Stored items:
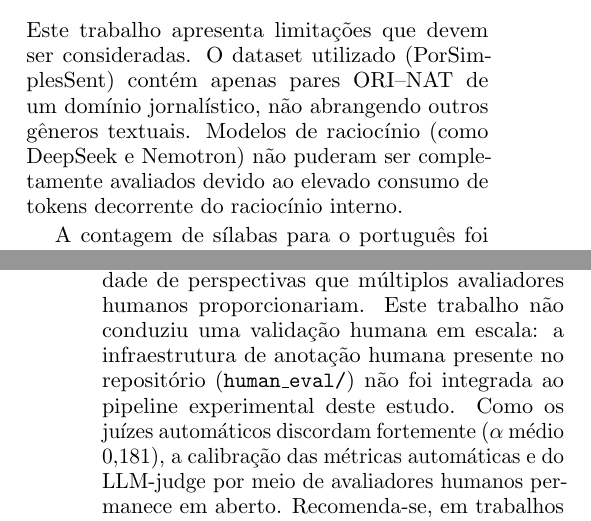
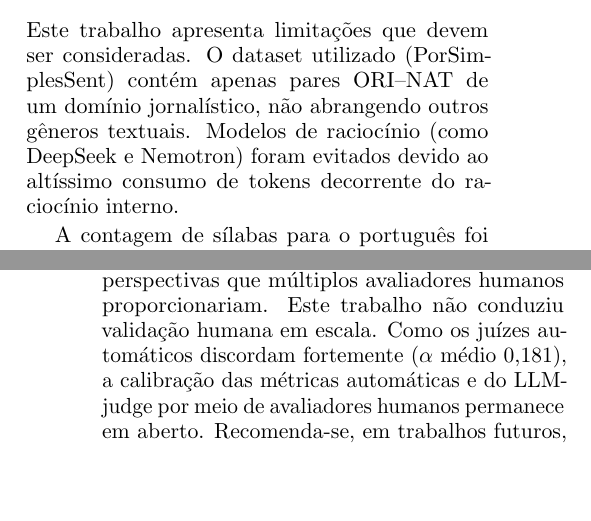
Before and after one commit to jsansao/llm-text-simplification-ptbr, a LaTeX paper (artigo/artigo.tex): two parts of the columns of pages 13 and 14 of 18, joined at a grey line, cut so that both start at the same text, the shorter picture padded with empty space. Compiled offline with pdfLaTeX.

Commit message:
Reformular §5.5: remover menção a human_eval/
- Substitui 'Este trabalho não conduziu uma validação humana em escala:
  a infraestrutura de anotação humana presente no repositório
  (human_eval/) não foi integrada ao pipeline experimental deste
  estudo. Como os juízes...' por 'Este trabalho não conduziu validação
  humana em escala. Como os juízes...'
- A validação humana permanece admitida como trabalho futuro (item iii
  da Conclusão, e parágrafo de recomendação em §5.5).

```diff
--- a/artigo/artigo.tex
+++ b/artigo/artigo.tex
@@ -1219,11 +1219,10 @@ k & R1 & SARI & $\Delta \mathrm{F}$ & $\Delta \mathrm{Fog}$ & R1$_{OP}$ \\
 
 Este trabalho apresenta limitações que devem ser consideradas. O
 dataset utilizado
-(PorSimplesSent) contém apenas pares ORI--NAT de um domínio
+ (PorSimplesSent) contém apenas pares ORI--NAT de um domínio
 jornalístico, não abrangendo outros gêneros textuais. Modelos de
-raciocínio (como DeepSeek e Nemotron) não puderam ser completamente
-avaliados devido ao elevado consumo de tokens decorrente do raciocínio
-interno.
+raciocínio (como DeepSeek e Nemotron) foram evitados devido ao
+altíssimo consumo de tokens decorrente do raciocínio interno.
 
 A contagem de sílabas para o português foi feita com um algoritmo
 heurístico que, embora suficiente para análise comparativa, pode conter
@@ -1241,11 +1240,9 @@ diferenças entre as saídas são mais sutis. A avaliação com
 juízes automáticos não captura a diversidade de perspectivas que
 múltiplos avaliadores humanos proporcionariam.
 %
-Este trabalho não conduziu uma validação humana em escala: a
-infraestrutura de anotação humana presente no repositório
-(\texttt{human\_eval/}) não foi integrada ao pipeline experimental
-deste estudo. Como os juízes automáticos discordam fortemente
- ($\alpha$ médio $0{,}181$), a calibração das métricas automáticas
+Este trabalho não conduziu validação humana em escala. Como os
+juízes automáticos discordam fortemente
+($\alpha$ médio $0{,}181$), a calibração das métricas automáticas
 e do LLM-judge por meio de avaliadores humanos permanece em aberto.
 Recomenda-se, em trabalhos futuros, uma anotação humana com ao
 menos 2--3 avaliadores cobrindo 50--100 pares, com cálculo de
```
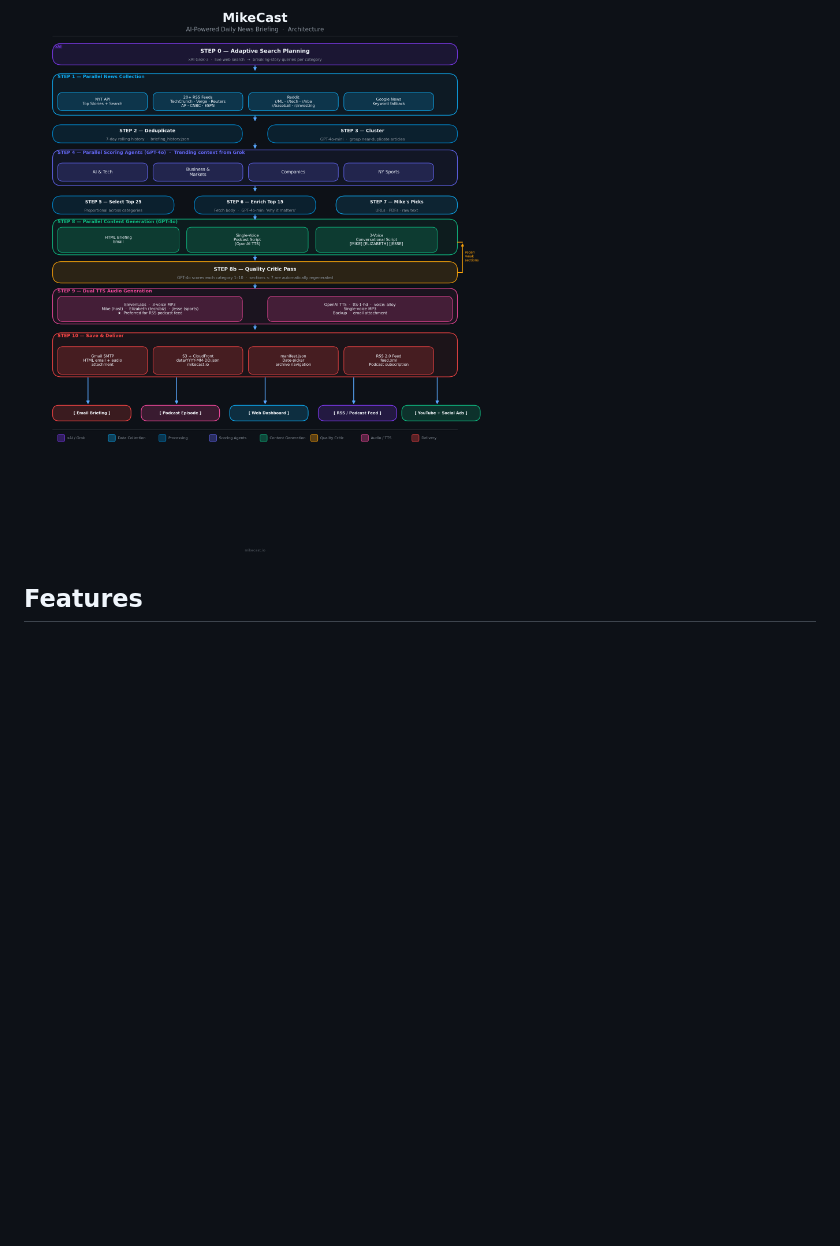
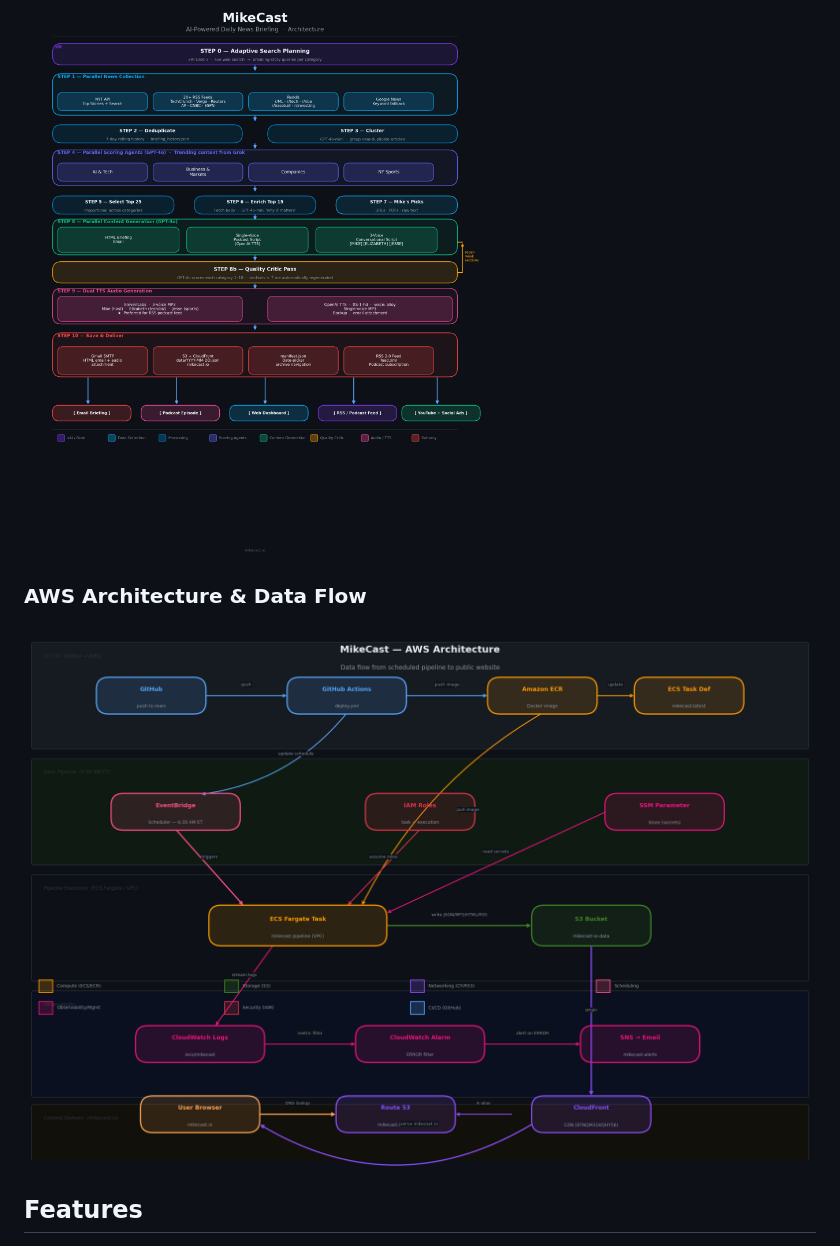
Before and after one commit to schwim23/mikecast, a Markdown page: README.md, the part around the change. GitHub-like rendering; pictures changed too: aws_architecture.png (added); blank space fills up the shorter version.

Commit message:
Add AWS architecture diagram showing service data flow
Co-Authored-By: Claude Sonnet 4.6 <noreply@anthropic.com>

```diff
--- a/README.md
+++ b/README.md
@@ -5,6 +5,10 @@ MikeCast is an automated daily news briefing system. It runs a 10-step pipeline
 ## Architecture
 
 ![MikeCast Architecture](mikecast_architecture.png)
+
+### AWS Architecture & Data Flow
+
+![AWS Architecture](aws_architecture.png)
 
 ## Features
 
```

▶ [Your task]:
Give back every record exactly, dropping its pictures.

▶ [Answer space]:
Before and after one commit to jsansao/llm-text-simplification-ptbr, a LaTeX paper (artigo/artigo.tex): two parts of the columns of pages 13 and 14 of 18, joined at a grey line, cut so that both start at the same text, the shorter picture padded with empty space. Compiled offline with pdfLaTeX.

Commit message:
Reformular §5.5: remover menção a human_eval/
- Substitui 'Este trabalho não conduziu uma validação humana em escala:
  a infraestrutura de anotação humana presente no repositório
  (human_eval/) não foi integrada ao pipeline experimental deste
  estudo. Como os juízes...' por 'Este trabalho não conduziu validação
  humana em escala. Como os juízes...'
- A validação humana permanece admitida como trabalho futuro (item iii
  da Conclusão, e parágrafo de recomendação em §5.5).

```diff
--- a/artigo/artigo.tex
+++ b/artigo/artigo.tex
@@ -1219,11 +1219,10 @@ k & R1 & SARI & $\Delta \mathrm{F}$ & $\Delta \mathrm{Fog}$ & R1$_{OP}$ \\
 
 Este trabalho apresenta limitações que devem ser consideradas. O
 dataset utilizado
-(PorSimplesSent) contém apenas pares ORI--NAT de um domínio
+ (PorSimplesSent) contém apenas pares ORI--NAT de um domínio
 jornalístico, não abrangendo outros gêneros textuais. Modelos de
-raciocínio (como DeepSeek e Nemotron) não puderam ser completamente
-avaliados devido ao elevado consumo de tokens decorrente do raciocínio
-interno.
+raciocínio (como DeepSeek e Nemotron) foram evitados devido ao
+altíssimo consumo de tokens decorrente do raciocínio interno.
 
 A contagem de sílabas para o português foi feita com um algoritmo
 heurístico que, embora suficiente para análise comparativa, pode conter
@@ -1241,11 +1240,9 @@ diferenças entre as saídas são mais sutis. A avaliação com
 juízes automáticos não captura a diversidade de perspectivas que
 múltiplos avaliadores humanos proporcionariam.
 %
-Este trabalho não conduziu uma validação humana em escala: a
-infraestrutura de anotação humana presente no repositório
-(\texttt{human\_eval/}) não foi integrada ao pipeline experimental
-deste estudo. Como os juízes automáticos discordam fortemente
- ($\alpha$ médio $0{,}181$), a calibração das métricas automáticas
+Este trabalho não conduziu validação humana em escala. Como os
+juízes automáticos discordam fortemente
+($\alpha$ médio $0{,}181$), a calibração das métricas automáticas
 e do LLM-judge por meio de avaliadores humanos permanece em aberto.
 Recomenda-se, em trabalhos futuros, uma anotação humana com ao
 menos 2--3 avaliadores cobrindo 50--100 pares, com cálculo de
```
Before and after one commit to schwim23/mikecast, a Markdown page: README.md, the part around the change. GitHub-like rendering; pictures changed too: aws_architecture.png (added); blank space fills up the shorter version.

Commit message:
Add AWS architecture diagram showing service data flow
Co-Authored-By: Claude Sonnet 4.6 <noreply@anthropic.com>

```diff
--- a/README.md
+++ b/README.md
@@ -5,6 +5,10 @@ MikeCast is an automated daily news briefing system. It runs a 10-step pipeline
 ## Architecture
 
 ![MikeCast Architecture](mikecast_architecture.png)
+
+### AWS Architecture & Data Flow
+
+![AWS Architecture](aws_architecture.png)
 
 ## Features
 
```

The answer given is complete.